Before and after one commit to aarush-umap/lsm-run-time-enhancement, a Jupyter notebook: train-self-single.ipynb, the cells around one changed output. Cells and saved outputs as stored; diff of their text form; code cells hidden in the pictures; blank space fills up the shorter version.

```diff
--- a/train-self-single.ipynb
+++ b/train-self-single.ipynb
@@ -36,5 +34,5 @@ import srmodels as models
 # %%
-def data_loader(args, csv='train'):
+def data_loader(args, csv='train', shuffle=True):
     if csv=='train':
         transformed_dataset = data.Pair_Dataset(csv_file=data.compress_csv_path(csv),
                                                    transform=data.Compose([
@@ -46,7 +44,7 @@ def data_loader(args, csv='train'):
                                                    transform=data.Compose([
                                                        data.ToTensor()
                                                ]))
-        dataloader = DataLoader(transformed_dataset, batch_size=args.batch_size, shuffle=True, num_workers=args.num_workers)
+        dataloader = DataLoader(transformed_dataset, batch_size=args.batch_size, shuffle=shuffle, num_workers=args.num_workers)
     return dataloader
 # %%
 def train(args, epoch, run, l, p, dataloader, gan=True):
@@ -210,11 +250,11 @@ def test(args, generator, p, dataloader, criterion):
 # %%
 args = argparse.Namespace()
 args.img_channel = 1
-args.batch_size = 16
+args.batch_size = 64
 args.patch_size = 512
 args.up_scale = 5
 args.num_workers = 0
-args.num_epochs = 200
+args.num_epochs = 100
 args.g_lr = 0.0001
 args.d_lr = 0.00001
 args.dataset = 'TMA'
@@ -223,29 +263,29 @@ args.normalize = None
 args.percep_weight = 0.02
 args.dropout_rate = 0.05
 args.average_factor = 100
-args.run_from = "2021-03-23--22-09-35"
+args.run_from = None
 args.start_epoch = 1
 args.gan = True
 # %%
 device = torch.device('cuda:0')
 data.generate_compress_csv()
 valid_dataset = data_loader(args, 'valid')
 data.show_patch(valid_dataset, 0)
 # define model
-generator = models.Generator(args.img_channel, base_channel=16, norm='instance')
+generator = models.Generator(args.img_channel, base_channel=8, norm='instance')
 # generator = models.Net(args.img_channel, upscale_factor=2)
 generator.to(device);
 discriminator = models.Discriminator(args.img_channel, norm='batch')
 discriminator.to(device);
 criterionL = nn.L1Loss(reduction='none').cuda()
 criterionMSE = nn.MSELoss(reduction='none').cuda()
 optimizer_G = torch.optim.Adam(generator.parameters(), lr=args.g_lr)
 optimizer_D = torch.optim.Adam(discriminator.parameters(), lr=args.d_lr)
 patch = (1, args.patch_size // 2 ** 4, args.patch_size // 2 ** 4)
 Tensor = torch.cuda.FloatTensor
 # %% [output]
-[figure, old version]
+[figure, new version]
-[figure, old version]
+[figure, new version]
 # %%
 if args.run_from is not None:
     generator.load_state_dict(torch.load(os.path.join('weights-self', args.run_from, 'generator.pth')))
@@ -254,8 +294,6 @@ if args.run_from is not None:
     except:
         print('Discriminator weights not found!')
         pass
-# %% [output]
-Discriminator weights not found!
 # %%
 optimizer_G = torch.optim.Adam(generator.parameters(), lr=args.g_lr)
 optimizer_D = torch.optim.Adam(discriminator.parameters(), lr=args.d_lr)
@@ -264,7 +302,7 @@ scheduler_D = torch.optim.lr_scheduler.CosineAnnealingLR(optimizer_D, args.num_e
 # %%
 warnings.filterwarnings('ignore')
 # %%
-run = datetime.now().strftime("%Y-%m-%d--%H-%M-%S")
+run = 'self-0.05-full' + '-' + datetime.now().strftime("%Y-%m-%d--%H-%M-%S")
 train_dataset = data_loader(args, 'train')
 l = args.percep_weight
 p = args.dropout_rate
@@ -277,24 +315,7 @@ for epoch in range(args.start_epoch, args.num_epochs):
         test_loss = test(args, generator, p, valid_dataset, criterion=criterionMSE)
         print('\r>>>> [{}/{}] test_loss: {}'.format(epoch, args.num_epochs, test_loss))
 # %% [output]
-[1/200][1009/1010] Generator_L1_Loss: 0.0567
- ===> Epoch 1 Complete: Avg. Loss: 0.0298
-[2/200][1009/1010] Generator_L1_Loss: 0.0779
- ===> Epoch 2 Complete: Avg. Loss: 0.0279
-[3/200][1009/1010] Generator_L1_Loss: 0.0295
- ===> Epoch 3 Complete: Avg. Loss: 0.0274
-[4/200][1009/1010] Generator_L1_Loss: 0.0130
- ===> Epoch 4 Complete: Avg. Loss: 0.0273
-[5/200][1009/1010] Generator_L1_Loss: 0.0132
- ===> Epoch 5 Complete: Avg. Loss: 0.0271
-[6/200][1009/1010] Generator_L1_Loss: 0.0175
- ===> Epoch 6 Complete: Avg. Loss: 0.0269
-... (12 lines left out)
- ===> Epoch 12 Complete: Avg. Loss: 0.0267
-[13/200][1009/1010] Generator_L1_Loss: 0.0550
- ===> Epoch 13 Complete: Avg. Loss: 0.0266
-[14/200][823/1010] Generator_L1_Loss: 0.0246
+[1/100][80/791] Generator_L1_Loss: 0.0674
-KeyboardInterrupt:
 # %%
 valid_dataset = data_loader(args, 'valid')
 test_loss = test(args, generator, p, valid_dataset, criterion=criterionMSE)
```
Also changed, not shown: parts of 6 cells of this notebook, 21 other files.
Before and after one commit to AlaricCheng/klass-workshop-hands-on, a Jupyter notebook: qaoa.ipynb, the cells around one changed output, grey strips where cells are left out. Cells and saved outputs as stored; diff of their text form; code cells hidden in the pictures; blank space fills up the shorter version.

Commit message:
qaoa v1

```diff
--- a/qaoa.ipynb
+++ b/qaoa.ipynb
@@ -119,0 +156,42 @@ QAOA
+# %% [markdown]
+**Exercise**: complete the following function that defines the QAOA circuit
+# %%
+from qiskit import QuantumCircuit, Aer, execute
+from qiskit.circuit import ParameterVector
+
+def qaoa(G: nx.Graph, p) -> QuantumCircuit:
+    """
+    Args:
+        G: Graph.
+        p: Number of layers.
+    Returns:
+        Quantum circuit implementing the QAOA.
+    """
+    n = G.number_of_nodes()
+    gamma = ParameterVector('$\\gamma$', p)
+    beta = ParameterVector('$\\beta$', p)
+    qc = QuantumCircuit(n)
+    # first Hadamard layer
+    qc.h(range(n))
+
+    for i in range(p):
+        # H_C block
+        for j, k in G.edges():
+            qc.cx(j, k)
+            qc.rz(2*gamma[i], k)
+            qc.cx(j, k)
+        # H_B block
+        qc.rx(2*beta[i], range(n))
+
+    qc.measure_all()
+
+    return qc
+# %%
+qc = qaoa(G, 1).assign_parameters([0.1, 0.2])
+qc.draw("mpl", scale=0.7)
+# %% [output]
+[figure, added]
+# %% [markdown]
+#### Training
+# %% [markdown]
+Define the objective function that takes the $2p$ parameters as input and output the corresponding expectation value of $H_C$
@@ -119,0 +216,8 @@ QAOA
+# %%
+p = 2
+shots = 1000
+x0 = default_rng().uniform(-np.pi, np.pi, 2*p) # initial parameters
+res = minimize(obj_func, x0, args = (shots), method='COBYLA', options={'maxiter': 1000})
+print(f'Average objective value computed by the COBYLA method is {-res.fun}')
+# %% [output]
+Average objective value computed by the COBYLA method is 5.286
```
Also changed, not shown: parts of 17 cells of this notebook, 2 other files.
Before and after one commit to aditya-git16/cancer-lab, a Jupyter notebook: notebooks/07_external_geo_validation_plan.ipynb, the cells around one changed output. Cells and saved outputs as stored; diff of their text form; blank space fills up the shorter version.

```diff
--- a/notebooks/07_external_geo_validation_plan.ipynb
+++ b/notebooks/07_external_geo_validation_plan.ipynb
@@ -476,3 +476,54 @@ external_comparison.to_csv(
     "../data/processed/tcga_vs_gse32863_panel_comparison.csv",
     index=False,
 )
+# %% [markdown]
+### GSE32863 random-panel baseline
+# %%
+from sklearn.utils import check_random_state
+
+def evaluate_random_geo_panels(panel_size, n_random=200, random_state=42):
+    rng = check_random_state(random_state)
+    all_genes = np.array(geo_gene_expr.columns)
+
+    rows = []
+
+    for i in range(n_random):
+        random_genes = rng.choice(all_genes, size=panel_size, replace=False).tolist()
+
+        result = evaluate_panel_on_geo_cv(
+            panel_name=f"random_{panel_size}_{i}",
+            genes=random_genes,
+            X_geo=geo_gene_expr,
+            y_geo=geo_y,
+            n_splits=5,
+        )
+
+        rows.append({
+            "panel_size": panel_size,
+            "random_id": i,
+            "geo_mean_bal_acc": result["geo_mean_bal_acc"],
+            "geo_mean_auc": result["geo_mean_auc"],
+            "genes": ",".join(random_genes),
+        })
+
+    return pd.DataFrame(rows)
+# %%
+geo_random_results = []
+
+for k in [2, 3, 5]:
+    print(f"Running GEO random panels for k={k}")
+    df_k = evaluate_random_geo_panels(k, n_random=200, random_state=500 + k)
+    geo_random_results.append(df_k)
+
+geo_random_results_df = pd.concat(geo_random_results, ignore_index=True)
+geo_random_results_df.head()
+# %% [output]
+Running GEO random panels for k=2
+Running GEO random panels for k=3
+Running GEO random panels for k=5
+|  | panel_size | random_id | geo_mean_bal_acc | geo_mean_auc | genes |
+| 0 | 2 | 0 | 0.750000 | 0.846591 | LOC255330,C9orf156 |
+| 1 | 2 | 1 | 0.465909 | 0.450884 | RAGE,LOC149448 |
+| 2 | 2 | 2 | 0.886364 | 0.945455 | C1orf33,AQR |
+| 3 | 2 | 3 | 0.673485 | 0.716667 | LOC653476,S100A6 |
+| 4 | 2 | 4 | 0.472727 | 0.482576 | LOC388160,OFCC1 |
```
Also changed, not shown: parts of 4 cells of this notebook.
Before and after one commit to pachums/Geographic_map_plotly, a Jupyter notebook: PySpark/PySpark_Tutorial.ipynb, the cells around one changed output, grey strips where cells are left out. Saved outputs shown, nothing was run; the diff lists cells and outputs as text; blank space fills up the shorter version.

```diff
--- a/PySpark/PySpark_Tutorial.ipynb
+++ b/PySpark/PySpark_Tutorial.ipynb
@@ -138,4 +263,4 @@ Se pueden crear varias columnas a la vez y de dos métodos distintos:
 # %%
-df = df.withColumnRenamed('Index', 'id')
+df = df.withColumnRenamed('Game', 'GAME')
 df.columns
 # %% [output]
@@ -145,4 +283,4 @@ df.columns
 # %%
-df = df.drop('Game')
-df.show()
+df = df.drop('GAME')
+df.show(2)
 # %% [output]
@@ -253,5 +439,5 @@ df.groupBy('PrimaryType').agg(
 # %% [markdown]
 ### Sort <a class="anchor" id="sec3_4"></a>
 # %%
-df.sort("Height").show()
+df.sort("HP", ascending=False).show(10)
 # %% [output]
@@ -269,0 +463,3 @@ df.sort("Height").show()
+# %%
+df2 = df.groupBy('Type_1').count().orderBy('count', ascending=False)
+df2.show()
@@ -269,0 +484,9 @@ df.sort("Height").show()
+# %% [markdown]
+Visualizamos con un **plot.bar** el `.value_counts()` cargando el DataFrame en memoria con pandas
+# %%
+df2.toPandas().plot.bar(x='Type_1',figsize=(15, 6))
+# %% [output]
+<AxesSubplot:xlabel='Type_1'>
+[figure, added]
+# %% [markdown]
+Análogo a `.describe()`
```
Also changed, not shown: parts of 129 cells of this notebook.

> _WHAT IS REQUIRED_
Every line in the records above with the string "rows" in it should be shown.

> _OUTPUT_
+    rows = []
+        rows.append({
+    return pd.DataFrame(rows)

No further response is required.